Here at SimScale, our cloud-based simulation platform helps engineers to calculate thermal comfort conditions as well as how to avoid local thermal discomfort. In order to calculate PMV and PPD, we utilize the Fanger Model. For computation, we input the temperature and airspeed velocity, i.e., the standard recommends to make an adaption for speeds above 0.2m/s) of a given environment. This, along with given inputs for clothing insulation, relative humidity, and mean radiative temperature gives us the PMV, which then allows us to determine the PPD as explained above.
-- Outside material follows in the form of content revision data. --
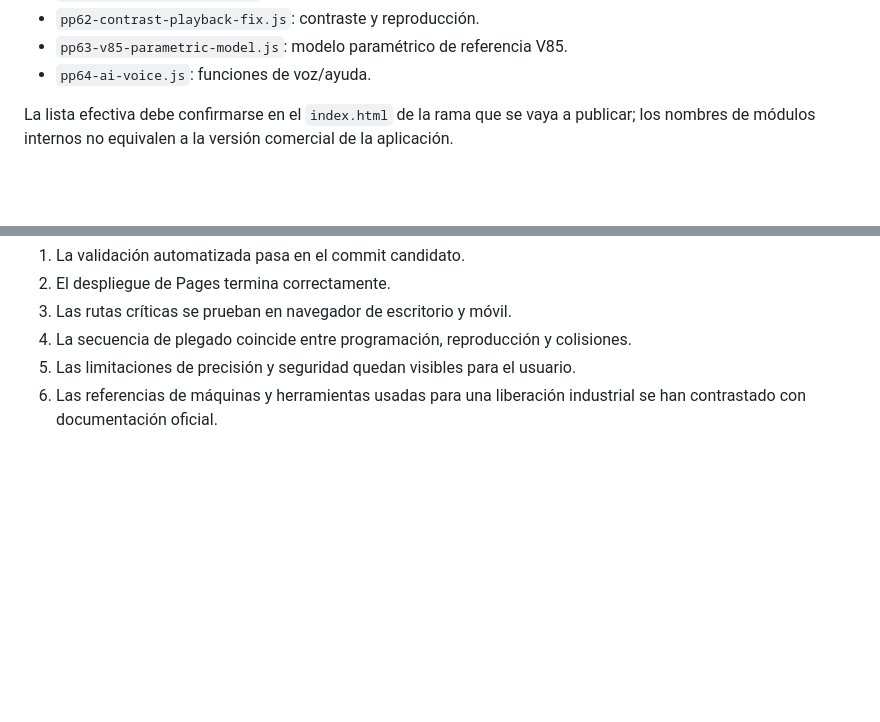
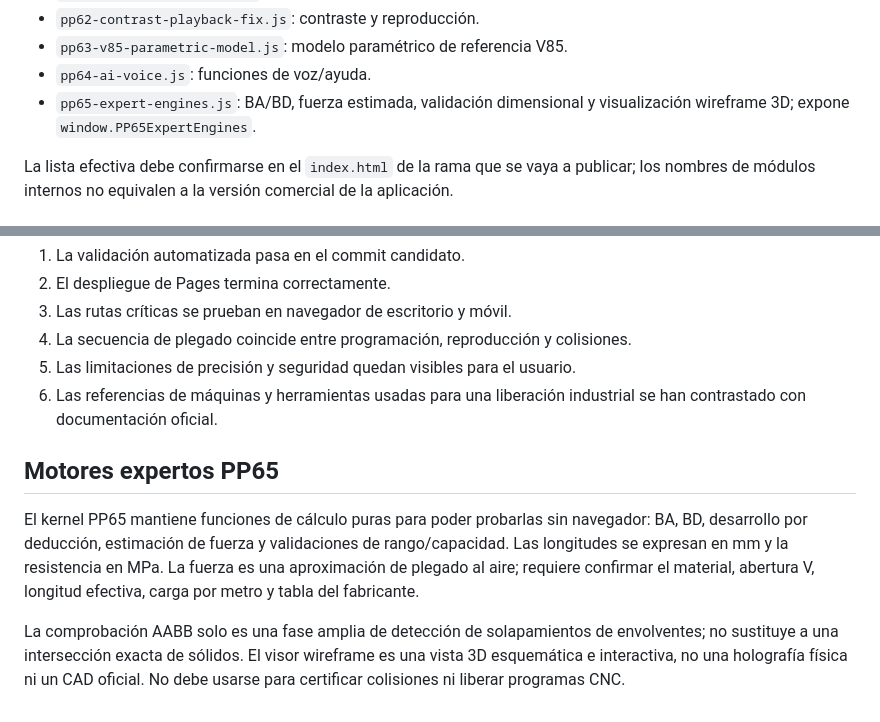
Before and after one commit to warks1/Plegar_Pro, a Markdown page: docs/guia-tecnica.md, 2 parts joined by grey strips. Drawn GitHub-style; blank space fills up the shorter version.

Commit message:
docs: documentar alcance del motor PP65

```diff
--- a/docs/guia-tecnica.md
+++ b/docs/guia-tecnica.md
@@ -16,6 +16,7 @@ Módulos externos detectados en el repositorio:
 - `pp62-contrast-playback-fix.js`: contraste y reproducción.
 - `pp63-v85-parametric-model.js`: modelo paramétrico de referencia V85.
 - `pp64-ai-voice.js`: funciones de voz/ayuda.
+- `pp65-expert-engines.js`: BA/BD, fuerza estimada, validación dimensional y visualización wireframe 3D; expone `window.PP65ExpertEngines`.
 
 La lista efectiva debe confirmarse en el `index.html` de la rama que se vaya a publicar; los nombres de módulos internos no equivalen a la versión comercial de la aplicación.
 
@@ -102,3 +103,9 @@ Plegar Pro solo debe considerarse listo para una versión estable cuando:
 4. La secuencia de plegado coincide entre programación, reproducción y colisiones.
 5. Las limitaciones de precisión y seguridad quedan visibles para el usuario.
 6. Las referencias de máquinas y herramientas usadas para una liberación industrial se han contrastado con documentación oficial.
+
+## Motores expertos PP65
+
+El kernel PP65 mantiene funciones de cálculo puras para poder probarlas sin navegador: BA, BD, desarrollo por deducción, estimación de fuerza y validaciones de rango/capacidad. Las longitudes se expresan en mm y la resistencia en MPa. La fuerza es una aproximación de plegado al aire; requiere confirmar el material, abertura V, longitud efectiva, carga por metro y tabla del fabricante.
+
+La comprobación AABB solo es una fase amplia de detección de solapamientos de envolventes; no sustituye a una intersección exacta de sólidos. El visor wireframe es una vista 3D esquemática e interactiva, no una holografía física ni un CAD oficial. No debe usarse para certificar colisiones ni liberar programas CNC.
```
Virtual simulation has been proven to be a valuable tool during any (and especially the early) design stage of a new space or building. While general best practices and personal experience still offer important and valuable guidance for the layout and design of spaces and HVAC systems, simulation helps to predict thermal comfort conditions with higher accuracy than ever before possible. Especially to avoid local discomfort and for ensuring proper dimensioning of ventilation systems, simulation needs to be a part of any design, HVAC, and construction engineers’ tool kit.
When using ASHRAE 55 to assess thermal comfort of your design, the outcome might be that thermal comfort simply can not be guaranteed for all accessible areas of a given space. It also depends on the expected clothing level and activity profiles of the possible occupants. This is still acceptable and simply has to be taken into consideration when allocating certain areas for different use types.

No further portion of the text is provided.